What is the difference between the axial and appendicular skeletons?
Test your knowledge of the axial and appendicular skeletons by answering the following questions, and if you don't know the answers then read the text below to find out.
1. The skull is part of the ________ skeleton.
2. There are _________ thoracic vertebrae.
3. The five fused bones at the base of the spine are called the ________.
4. The shoulder girdle is part of the ___________ skeleton.
5. The thoracic cage is part of the ____________ skeleton.
6. There are _________ pairs of ribs in the thoracic cage.
7. The pelvic girdle is part of the _____________ skeleton.
8. The sternum is part of the ____________ skeleton.
What is the difference between the axial and appendicular skeleton?
The axial skeleton is the core of the skeleton, and provides attachment for the appendicular skeleton. It includes the eight cranial bones of the skull, thirteen facial bones, the hyoid bone, the vertebral or spinal column (seven cervical, twelve thoracic, five lumbar, five fused sacral vertebrae and the four to five small fused vertebrae of the coccyx), the rib (or thoracic) cage consisting of twelve pairs of ribs (seven fixed or true ribs and five false ribs) and the sternum (or breastbone). Fractures in the axial skeleton are more serious than in the appendicular skeleton.
The appendicular skeleton attaches to the axial skeleton, and includes the four bones of the shoulder girdle (the scapulae and clavicles), the two bones of the pelvic girdle (the ilium and the iscium), the arm bones (the humerus, radius, ulna, eight carpals of the wrist, five metacarpals and fourteen phalanges of both arms) and the bones of the legs (the femur, tibia, fibula, the seven tarsals of the ankle, the five metatarsals and fourteen phalanges on both legs). Fractures in the appendicular skeleton are more common than in the axial skeleton.
In this section we've added a few alternative study aids to help you along.
- Articles - Here you'll find a range of short articles on basic anatomy and physiology topics, complete with a few 'test yourself' questions for each one.
- Images and pdf's - Just in case you get tired of looking at the screen we've provided images and pdf files that you can print out and use for 'off-line' practice.
- Word Roots - When you learn the word roots, prefixes and suffixes contained within anatomical and medical terms, you can often work out what they mean.

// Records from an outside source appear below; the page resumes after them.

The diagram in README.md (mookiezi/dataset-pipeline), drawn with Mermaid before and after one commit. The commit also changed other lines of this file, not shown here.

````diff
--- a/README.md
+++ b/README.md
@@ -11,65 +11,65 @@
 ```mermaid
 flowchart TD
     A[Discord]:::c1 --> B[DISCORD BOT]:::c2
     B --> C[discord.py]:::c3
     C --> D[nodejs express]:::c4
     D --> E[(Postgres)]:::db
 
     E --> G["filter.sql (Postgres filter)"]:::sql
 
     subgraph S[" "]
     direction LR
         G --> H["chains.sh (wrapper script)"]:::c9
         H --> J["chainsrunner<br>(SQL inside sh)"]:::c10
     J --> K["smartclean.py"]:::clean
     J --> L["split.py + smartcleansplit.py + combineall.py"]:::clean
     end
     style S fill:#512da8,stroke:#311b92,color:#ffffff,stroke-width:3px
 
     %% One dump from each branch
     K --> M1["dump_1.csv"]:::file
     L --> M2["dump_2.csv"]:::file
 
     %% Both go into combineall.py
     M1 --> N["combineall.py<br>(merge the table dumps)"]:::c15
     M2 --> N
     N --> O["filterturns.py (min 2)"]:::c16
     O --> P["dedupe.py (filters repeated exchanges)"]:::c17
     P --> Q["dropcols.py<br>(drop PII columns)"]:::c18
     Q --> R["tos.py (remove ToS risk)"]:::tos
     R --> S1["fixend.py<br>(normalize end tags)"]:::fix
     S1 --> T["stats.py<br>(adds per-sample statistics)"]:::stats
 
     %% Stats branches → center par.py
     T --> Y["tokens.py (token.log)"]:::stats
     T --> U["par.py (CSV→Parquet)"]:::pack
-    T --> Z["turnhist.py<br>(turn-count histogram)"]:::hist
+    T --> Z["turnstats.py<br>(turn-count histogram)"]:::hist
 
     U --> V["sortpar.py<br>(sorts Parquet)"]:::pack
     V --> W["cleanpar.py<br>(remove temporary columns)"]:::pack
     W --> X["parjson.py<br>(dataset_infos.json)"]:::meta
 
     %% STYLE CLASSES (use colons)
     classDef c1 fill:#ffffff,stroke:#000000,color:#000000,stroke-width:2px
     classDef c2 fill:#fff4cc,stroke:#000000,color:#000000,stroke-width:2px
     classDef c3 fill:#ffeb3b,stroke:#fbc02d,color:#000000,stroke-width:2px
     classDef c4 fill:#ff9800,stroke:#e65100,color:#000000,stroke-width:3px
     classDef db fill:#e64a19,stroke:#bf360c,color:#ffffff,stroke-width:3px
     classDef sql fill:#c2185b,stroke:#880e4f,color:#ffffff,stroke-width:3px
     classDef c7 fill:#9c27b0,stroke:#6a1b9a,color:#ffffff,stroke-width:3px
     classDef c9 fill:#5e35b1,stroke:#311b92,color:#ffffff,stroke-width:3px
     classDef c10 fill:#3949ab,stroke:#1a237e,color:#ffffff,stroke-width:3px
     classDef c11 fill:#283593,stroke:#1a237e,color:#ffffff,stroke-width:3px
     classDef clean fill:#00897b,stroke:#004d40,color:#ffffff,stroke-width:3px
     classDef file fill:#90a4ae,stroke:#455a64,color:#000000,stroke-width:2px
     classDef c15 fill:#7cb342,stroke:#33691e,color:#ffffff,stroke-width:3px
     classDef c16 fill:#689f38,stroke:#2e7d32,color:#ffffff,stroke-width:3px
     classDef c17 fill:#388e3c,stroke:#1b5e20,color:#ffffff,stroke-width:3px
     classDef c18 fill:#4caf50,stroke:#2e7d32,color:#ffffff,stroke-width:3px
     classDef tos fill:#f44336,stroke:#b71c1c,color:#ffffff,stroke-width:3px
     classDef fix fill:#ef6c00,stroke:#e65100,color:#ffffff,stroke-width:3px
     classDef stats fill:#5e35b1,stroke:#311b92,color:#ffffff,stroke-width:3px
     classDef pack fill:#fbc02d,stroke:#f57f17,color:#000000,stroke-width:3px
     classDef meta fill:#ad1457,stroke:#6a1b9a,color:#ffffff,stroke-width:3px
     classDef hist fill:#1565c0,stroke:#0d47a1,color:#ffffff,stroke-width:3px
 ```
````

This can be a useful skill as you progress in your studies, so we've provided a dictionary to help you!
- Games - Finally in the resources section, we've added some simple games to make anatomy and physiology practice a little bit more fun.